Pull out each line of the records holding the string "item".

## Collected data
⁂

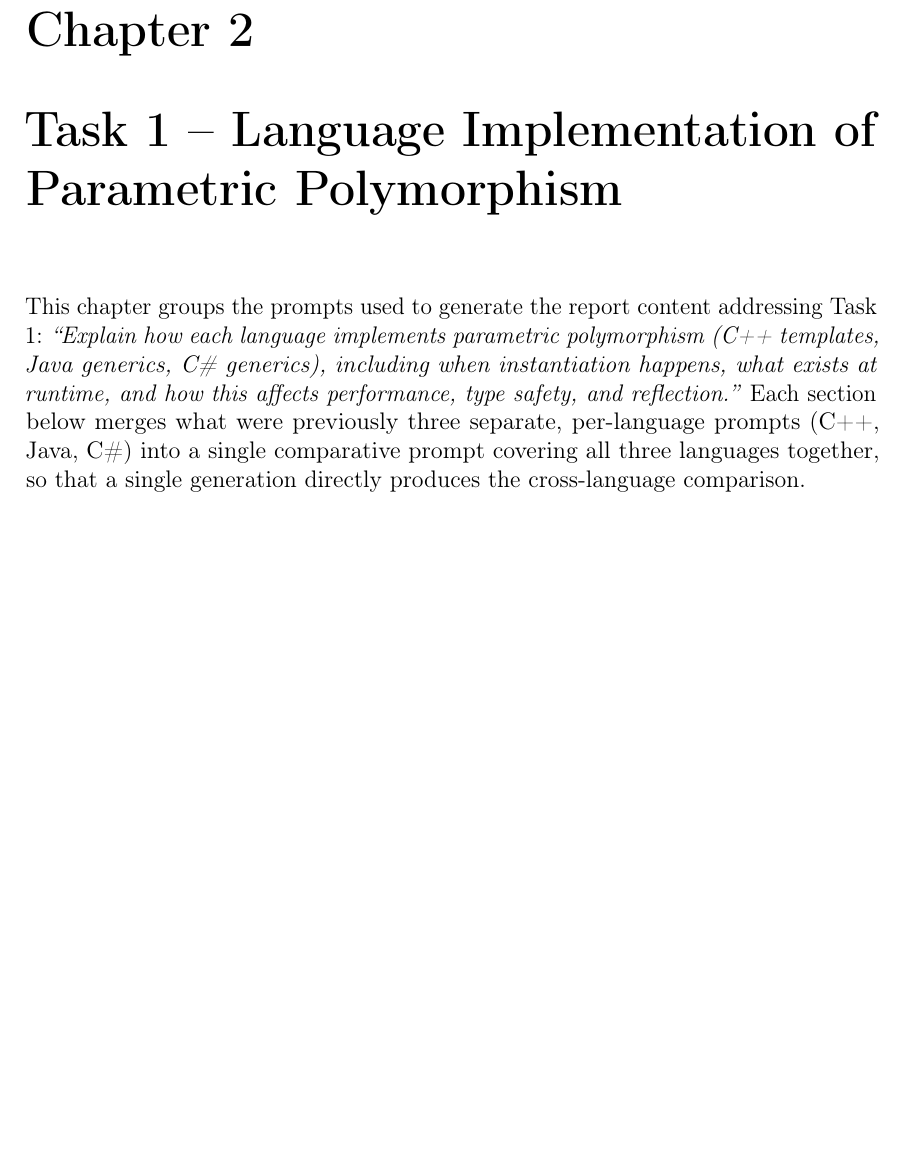
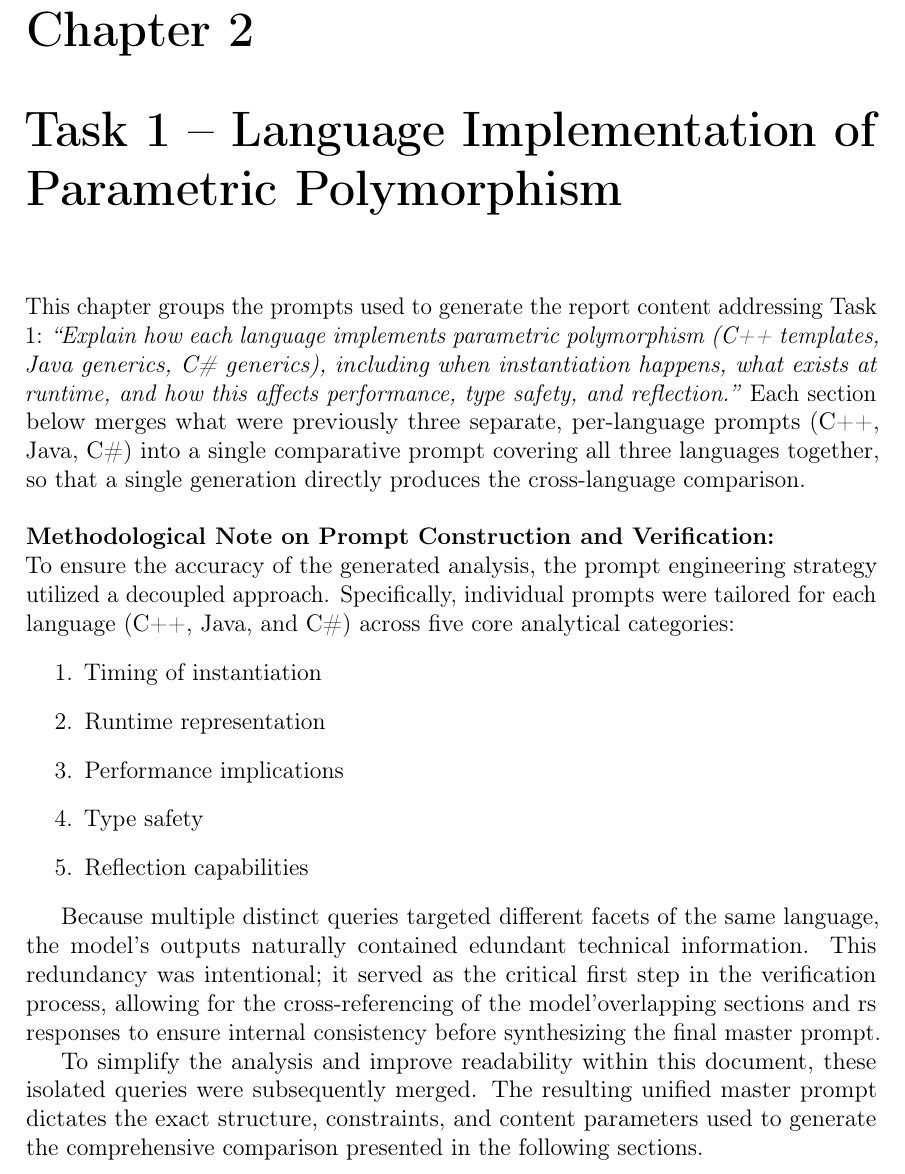
Before and after one commit to Elialeonardi02/Parametric-Polymorphism-in-Cpp-Java-and-CSharp.-Generics-vs.-Templates-and-Metaprogramming-Power, a LaTeX thesis (prompt.tex): part of page 11 of 42 before the commit and part of page 11 of 43 after it, cut so that both start at the same text, the shorter picture padded with empty space. Compiled offline with pdfLaTeX.

Commit message:
prompt and report uppdate

```diff
--- a/prompt.tex
+++ b/prompt.tex
@@ -334,6 +334,27 @@ were previously three separate, per-language prompts (C++, Java, C\#) into a
 single comparative prompt covering all three languages together, so that a
 single generation directly produces the cross-language comparison.
 
+\vspace{0.5cm}
+\noindent\textbf{Methodological Note on Prompt Construction and Verification:}\\
+To ensure the accuracy of the generated analysis, the prompt engineering strategy utilized a decoupled approach. Specifically,
+individual prompts were tailored for each language (C++, Java, and C\#) across five core analytical categories:
+\begin{enumerate}
+    \item Timing of instantiation
+    \item Runtime representation
+    \item Performance implications
+    \item Type safety
+    \item Reflection capabilities
+\end{enumerate}
+
+Because multiple distinct queries targeted different facets of the same language, the model's outputs naturally contained
+edundant technical information. This redundancy was intentional; it served as the critical first step in the verification
+process, allowing for the cross-referencing of the model'overlapping sections and rs responses
+to ensure internal consistency before synthesizing the final master prompt.
+
+To simplify the analysis and improve readability within this document, these isolated queries were subsequently merged.
+The resulting unified master prompt dictates the exact structure,
+constraints, and content parameters used to
+generate the comprehensive comparison presented in the following sections.
 % =====================================================================
 \section{Prompt 1: Overview of Parametric Polymorphism}
 % =====================================================================
```
Also changed, not shown: report.tex (+2 -2 lines), prompt.pdf, report.pdf.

⁂

## SOLVED PROBLEM
+    \item Timing of instantiation
+    \item Runtime representation
+    \item Performance implications
+    \item Type safety
+    \item Reflection capabilities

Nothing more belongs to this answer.